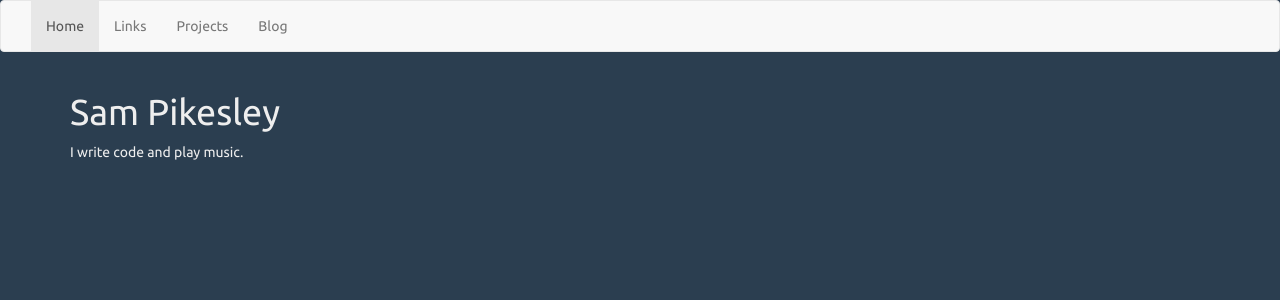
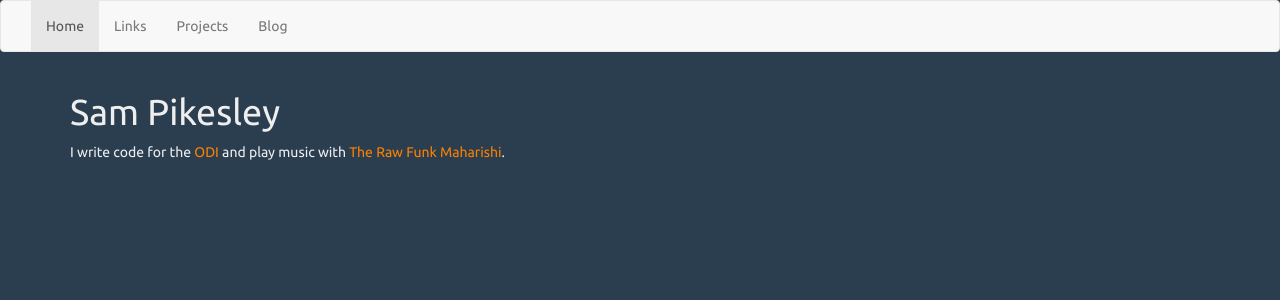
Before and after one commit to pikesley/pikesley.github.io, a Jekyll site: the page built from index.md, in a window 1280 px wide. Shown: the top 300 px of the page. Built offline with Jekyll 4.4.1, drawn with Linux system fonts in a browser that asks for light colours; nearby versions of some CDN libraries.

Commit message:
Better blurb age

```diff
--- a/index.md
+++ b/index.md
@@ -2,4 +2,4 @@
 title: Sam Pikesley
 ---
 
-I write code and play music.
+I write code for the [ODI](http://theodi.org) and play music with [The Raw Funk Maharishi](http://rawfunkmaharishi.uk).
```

• **WORK TO BE COMPLETED**
Now copy each line of the entries that mentions "play".

• **ANSWER TO THE EXERCISE**
-I write code and play music.
+I write code for the [ODI](http://theodi.org) and play music with [The Raw Funk Maharishi](http://rawfunkmaharishi.uk).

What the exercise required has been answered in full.